The adrift appears to be missing from your days.
Too settled with expectations of sunlight,
drunken phone calls from some other trail
you might have once ridden wild on.
The adrift met its dusk and now you watch
headlights at night through snow, sleet, rain.
Where heavy hours go black like a TV
in a power outage, perhaps someone
is scurrying about with a handful
of postcards printed on buffalo hides...
someone who has pots overflowing
with rain off a tin roof.
You send out your own postcards,
babble about the quality of frozen strawberries,
the shadows of musky girls, the hound's ambition
to become a cavity-filler like Doc Holliday.
You sign your name with boiled-down
raspberries... precious, rare ink
you won't find in the pens of bankers.

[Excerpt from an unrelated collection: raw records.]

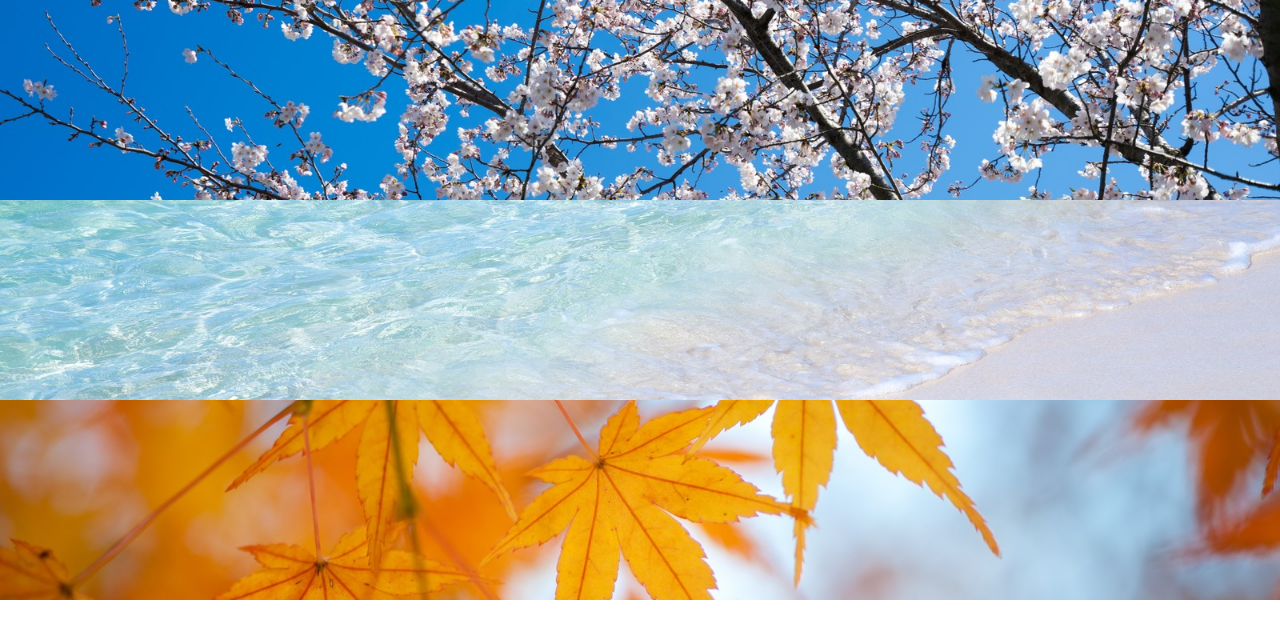
Repository: eyaonu/application2
Page: chapter6/answer6.html
The author's editor kept a record of every edit. The page is drawn from the files as they stood at one moment, then again after the next edit.
The browser window is 1280 px wide. The pictures show the whole page.

Above is the page before.

### chapter6/answer6.html
<!DOCTYPE html>
<html lang="ja">
  <head>
    <meta charset="UTF-8" />
    <!-- CSSファイルの読み込み -->
    <link rel="stylesheet" href="style6.css" />
    <title>answer6</title>
  </head>

  <body>
    <header></header>
    <div class="main-visual"></div>
    <div class="main"></div>
    <div class="footer"></div>
  </body>
</html>

### chapter6/style6.css
* {
  margin: 0;
  padding: 0;
  box-sizing: border-box;
  color: #6c6b6b;
}

a {
  text-decoration: none;
}

header {
  width: 100%;
  height: 200px;
  background-image: url(img/box1.jpg);
  background-size: cover; /* 縦横比を維持したまま背景領域を埋め尽くす */
  background-position: center; /* 背景画像を中央に配置 */
}

.main-visual {
  width: 100%;
  height: 200px;
  background-image: url(img/box2.jpg);
  background-size: cover; /* 縦横比を維持したまま背景領域を埋め尽くす */
  background-position: center; /* 背景画像を中央に配置 */
}

.main {
  width: 100%;
  height: 200px;
  background-image: url(img/box3.jpg);
  background-size: cover; /* 縦横比を維持したまま背景領域を埋め尽くす */
  background-position: center; /* 背景画像を中央に配置 */
}

footer {
  width: 90%;
  height: 200px;
  background-image: url(img/box4.jpg);
  background-size: cover; /* 縦横比を維持したまま背景領域を埋め尽くす */
  background-position: center; /* 背景画像を中央に配置 */
}

After the next edit:
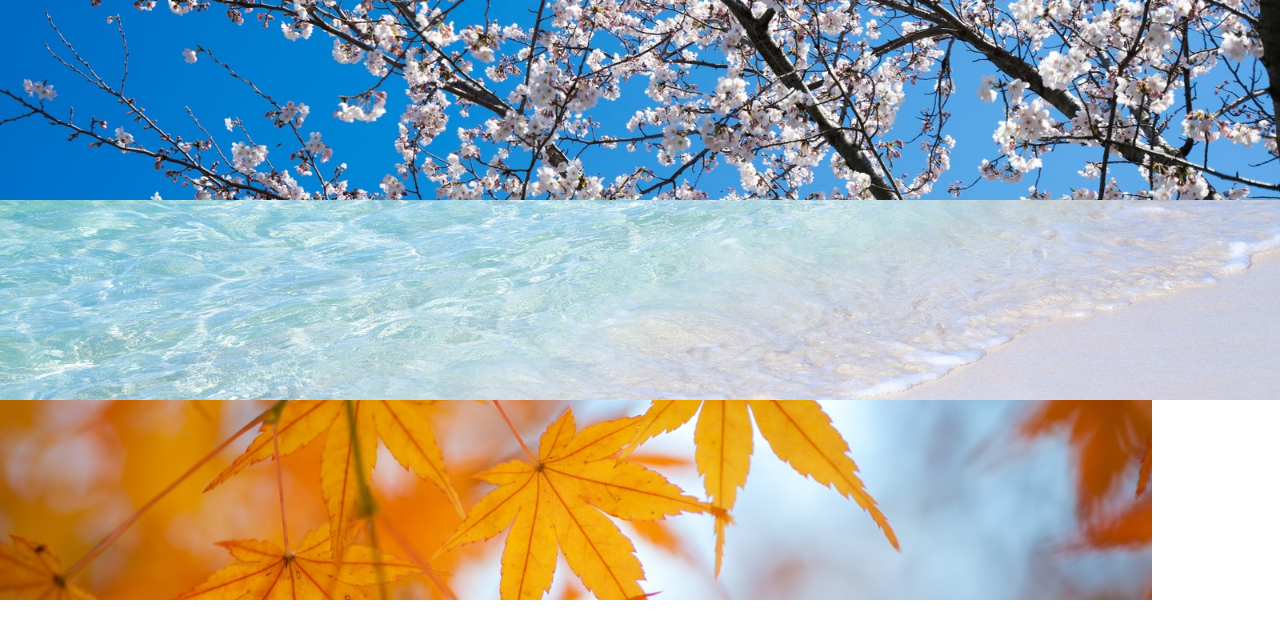
The edit:
--- a/chapter6/style6.css
+++ b/chapter6/style6.css
@@ -26,7 +26,7 @@
 }
 
 .main {
-  width: 100%;
+  width: 90%;
   height: 200px;
   background-image: url(img/box3.jpg);
   background-size: cover; /* 縦横比を維持したまま背景領域を埋め尽くす */
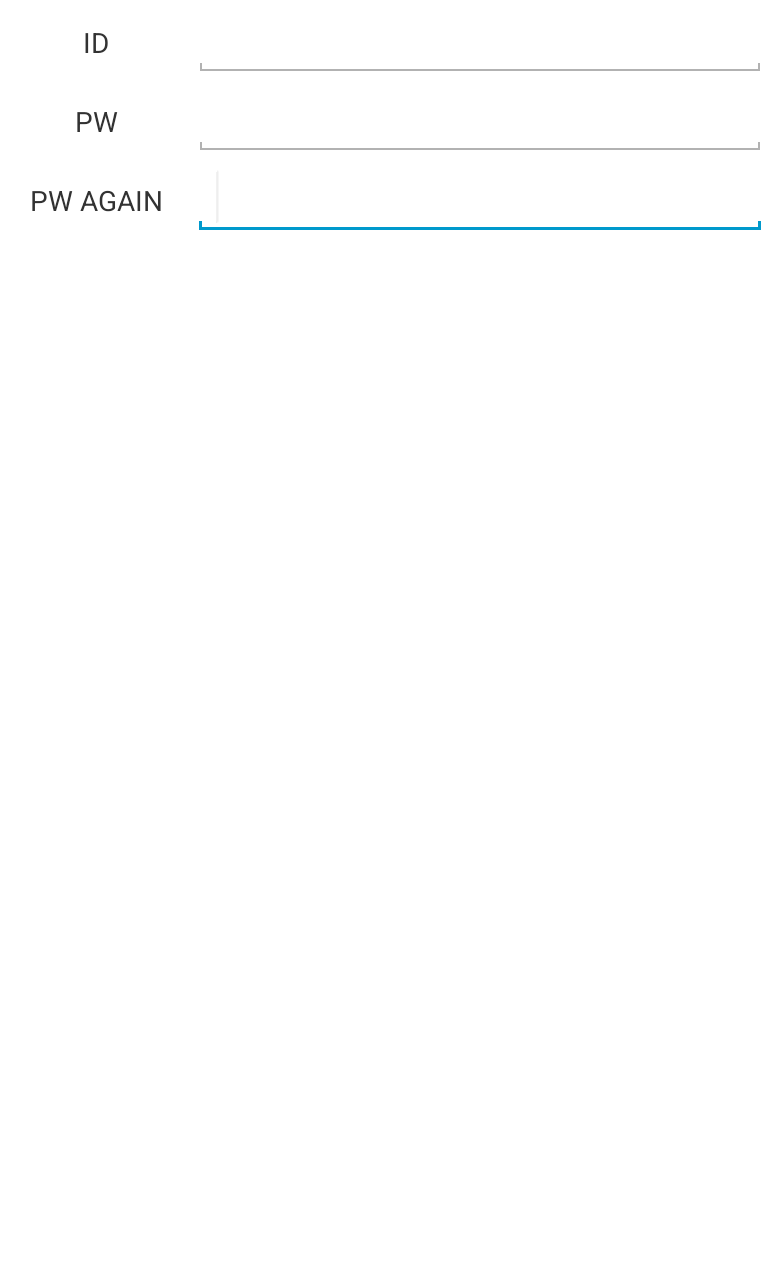
Repository: mewards/Android_Study
Layout: hw/wooil/hw4/res/layout/join.xml
The author's editor kept a copy of each file at every save. The layout is drawn from the files as they stood at one save, then again after the next save.
It is drawn on a 768 x 1280 px phone screen (xhdpi) without system bars, with theme AppTheme; the app's code is not run.

Above is the layout before, as saved 2014-03-04 05:32:45.

After the next save:
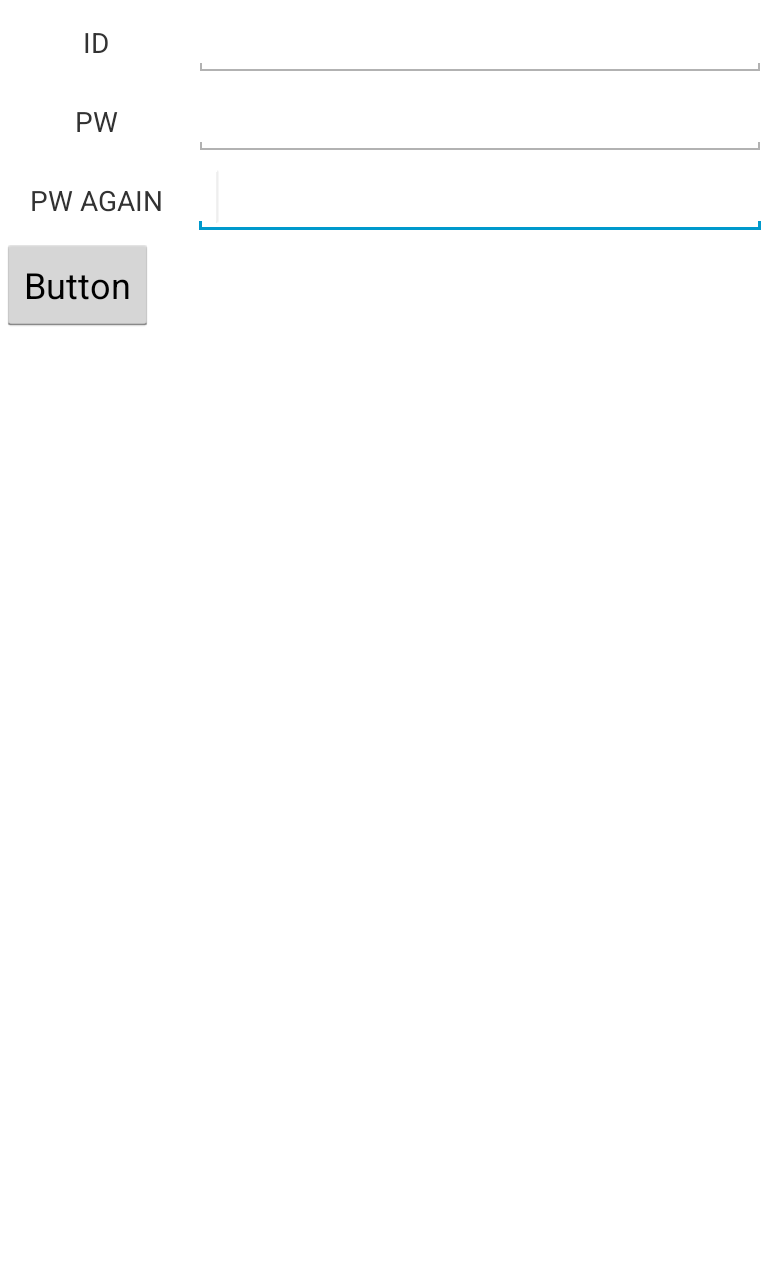
Saved 54 s later.
--- a/hw/wooil/hw4/res/layout/join.xml
+++ b/hw/wooil/hw4/res/layout/join.xml
@@ -76,4 +76,10 @@
         </EditText>
     </LinearLayout>
 
+    <Button
+        android:id="@+id/join_btn"
+        android:layout_width="wrap_content"
+        android:layout_height="wrap_content"
+        android:text="Button" />
+
 </LinearLayout>
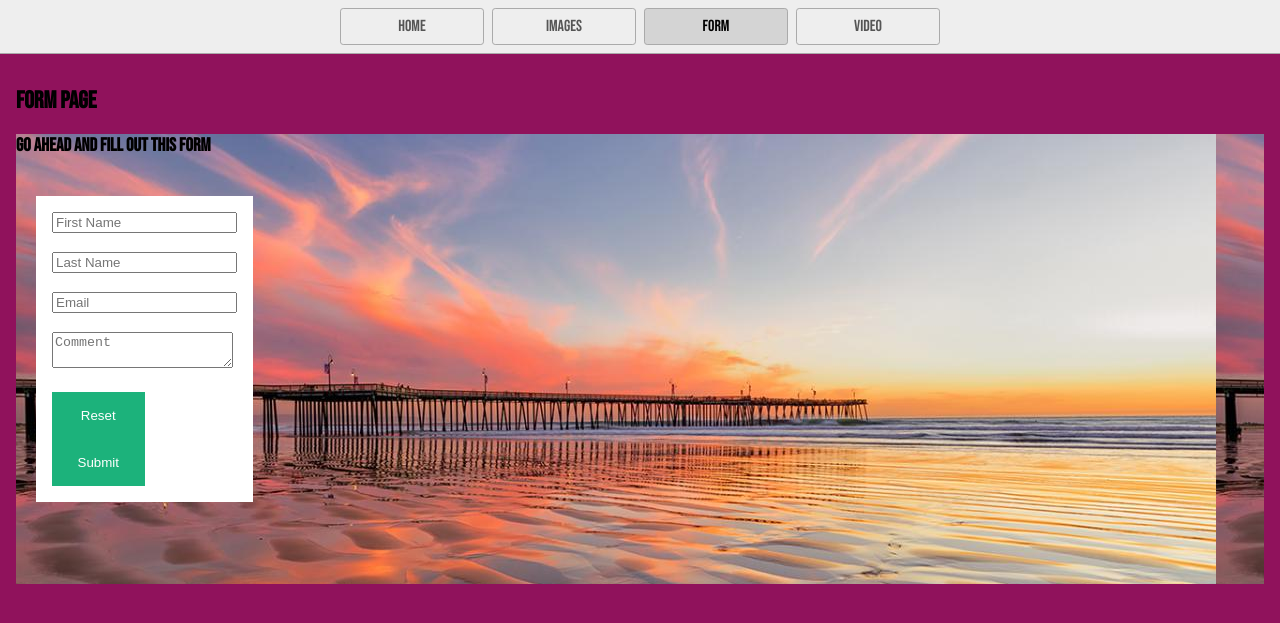
Repository: sebas6292/palmTree-Final
Page: Form.html
An editor plug-in stored every save of this project. The page is shown before and after the next save, followed by the edit.
The browser window is 1280 px wide. The pictures show the whole page.

Above is the page before, as saved 2023-05-28 12:32:28.

### Form.html
<!DOCTYPE html>
<html lang="en">
  <head>
    <title>Home</title>
    <meta charset="UTF-8" />
    <meta name="viewport" content="width=device-width" />

    <link rel="preconnect" href="https://fonts.googleapis.com">
    <link rel="preconnect" href="https://fonts.gstatic.com" crossorigin>
    <link href="https://fonts.googleapis.com/css2?family=Bebas+Neue&display=swap" rel="stylesheet">
    <link rel="stylesheet" href="styles.css" />

  </head>
  <body>
    <nav>
      <a href="/Home.html">Home</a>
      <a href="/Images.html">Images</a>
      <a href="/Form.html" aria-current="page">Form</a>
      <a href="/Video.html">Video</a>
    </nav>
    <main>
      <h1>Form page</h1>
      <div class="bg-img">
      <h3>Go ahead and fill out this form</h3>
      <form action="/Home.html" target="_blank" class="form-container">

        <input type="text" id="fname" name="fname" placeholder="First Name"><br>
        <br>
        <input type="text" id="lname" name="lname" placeholder="Last Name" ><br>
        <br>
        <input type="text" id="email" name="email" placeholder="Email"><br>
        <br>

        <textarea id="comment" placeholder='Comment' name="comment" ></textarea>
        <br>
        <br>
        <input class="btn" type="reset" value="Reset">
        <input class="btn" type="submit" value="Submit">
      </form>
    </div>
    </main>
  </body>
</html>

### styles.css
* {
    box-sizing: border-box;
  }

  body {
    margin: 0;
    font-family: 'Bebas Neue', sans-serif;
    color: black;
    background-color: white;
  }
  @keyframes body {
    0%   {background-color: white;}
    25%  {background-color: brown}
    50%  {background-color: purple;}
    100% {background-color: black;}
  }
  body {
    background-color: white;
    animation-name: body;
    animation-duration: 15s;
  }

  nav {
    display: flex;
    flex-wrap: wrap;
    align-items: center;
    justify-content: center;
    padding: 0.5rem;
    gap: 0.5rem;
    border-bottom: solid 1px #aaa;
    background-color: #eee;
  }

  nav a {
    display: inline-block;
    min-width: 9rem;
    padding: 0.5rem;
    border-radius: 0.2rem;
    border: solid 1px #aaa;
    text-align: center;
    text-decoration: none;
    color: #555;
  }

  nav a[aria-current='page'] {
    color: #000;
    background-color: #d4d4d4;
  }

  main {
    padding: 1rem;
  }

  h1 {
    font-weight: bold;
    font-size: 1.5rem;
  }

  .bg-img {
    background-image: url('/Assets/pier2.jpeg');
    height: 450px;
  }

  .form-container {
    position: absolute;
    margin: 20px;
    max-width: 300px;
    padding: 16px;
    background-color: white;
  }
  input[type=text], input[type=password], input[type=] {
    width: 100%;
    padding: 8px;
    margin: 5px 0 22px 0;
    border: none;
    background: #f1f1f1;
  }
  .btn {
    background-color: #04AA6D;
    color: white;
    padding: 16px 20px;
    border: none;
    cursor: pointer;
    width: 50%;
    opacity: 0.9;
  }

  .btn:hover {
    opacity: 1;
  }
  /* .btn:hover {
    background-color: whitesmoke;
    color: red
  }

  img:hover {
    width: 300px;
  }
   */

After the next save:
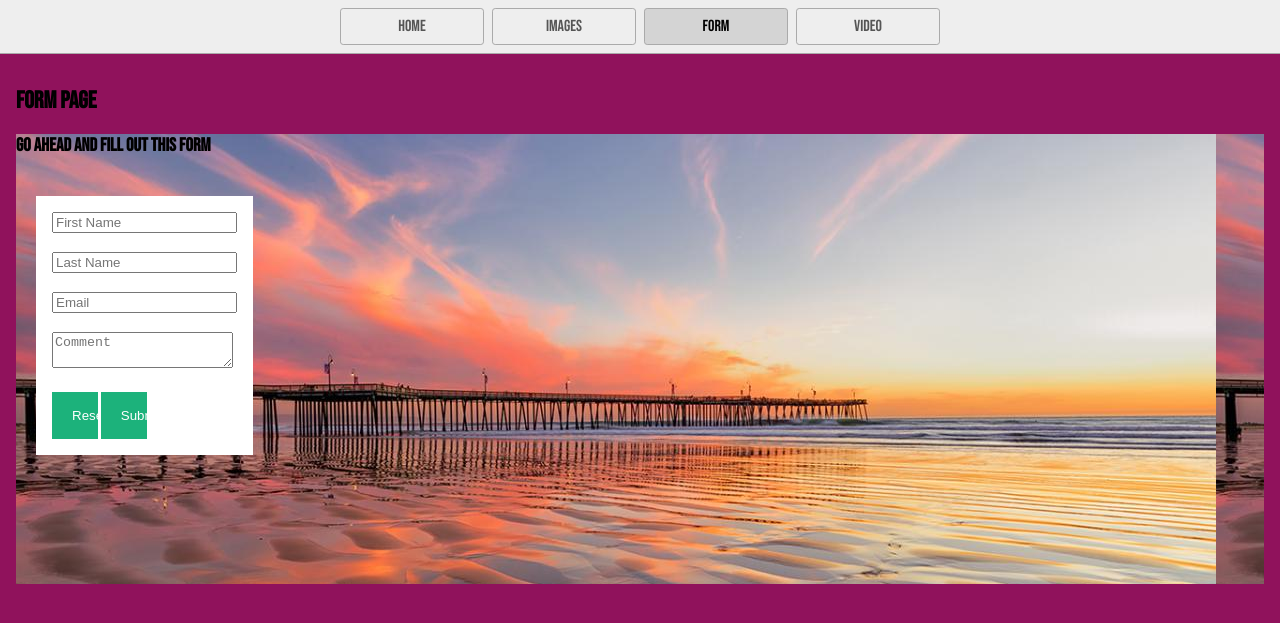
Saved 16 s later.
--- a/styles.css
+++ b/styles.css
@@ -81,7 +81,7 @@
     padding: 16px 20px;
     border: none;
     cursor: pointer;
-    width: 50%;
+    width: 25%;
     opacity: 0.9;
   }
 
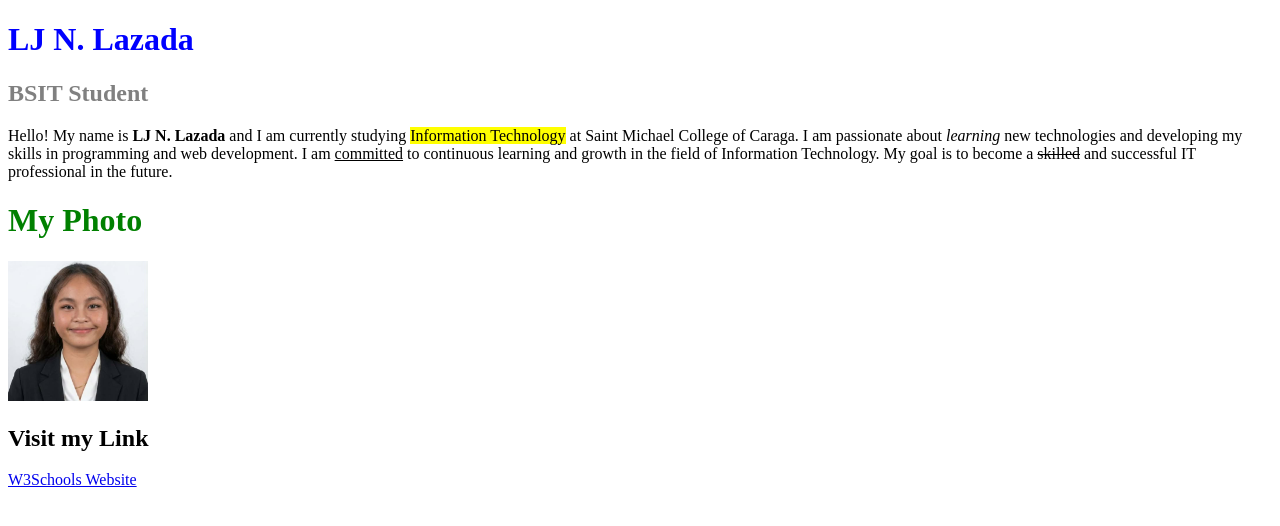
Repository: ljlazada11/myfirsthtml
Page: index.html
These files come from the project's save history. The page is drawn as it stood at one moment and after the next save; the edit follows.
The browser window is 1280 px wide. The pictures show the whole page.

Above is the page before, as saved 2026-06-24 19:25:13.

### index.html
<!DOCTYPE html>
<html lang="en">
<head>
    <meta charset="UTF-8">
    <meta name="viewport" content="width=device-width, initial-scale=1.0">
    <title>My Personal Web Profile</title>
    <link rel="icon" type="image/x-icon" href="images.png">

</head>
<body>
    <h1 style="color:blue;">LJ N. Lazada</h1>
    <h2 style="color:gray;">BSIT Student</h2>
    <p>Hello! My name is <strong>LJ N. Lazada</strong> and I am currently studying <mark>Information Technology</mark> at Saint Michael College of Caraga. I am passionate about <i>learning</i> new technologies and developing my skills in programming and web development. I am <ins>committed</ins> to continuous learning and growth in the field of Information Technology. My goal is to become a <del>skilled</del> and successful IT professional in the future.</p>
</body>
    <h1 style="color:green;">My Photo</h1>
    <img src="pic.jpg" alt="My	Profile	Picture" width="140" height="140">
    <h2> Visit my Link</h2><a href="https://www.w3schools.com" target="_blank">W3Schools	Website</a>
</html>

After the next save:
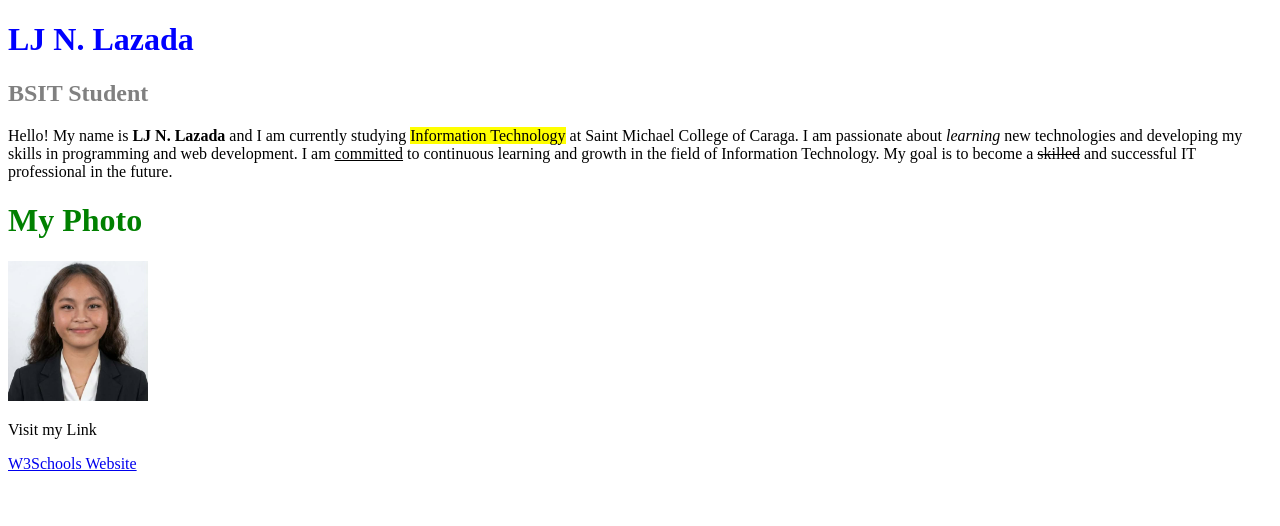
Saved 36 s later.
--- a/index.html
+++ b/index.html
@@ -14,5 +14,5 @@
 </body>
     <h1 style="color:green;">My Photo</h1>
     <img src="pic.jpg" alt="My	Profile	Picture" width="140" height="140">
-    <h2> Visit my Link</h2><a href="https://www.w3schools.com" target="_blank">W3Schools	Website</a>
+    <p> Visit my Link</p><a href="https://www.w3schools.com" target="_blank">W3Schools	Website</a>
 </html>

How to get your adrift back?
Pamphlet ads on steel farm structures
arrive and don't offer answers.
Deer run through the farmyard at night,
leave no clues. Cattle knock on the door
with short horns and stare in bovine sympathy.
No matter what you look at these days,
all you see are headlights approaching...
headlights on blacktop... going elsewhere.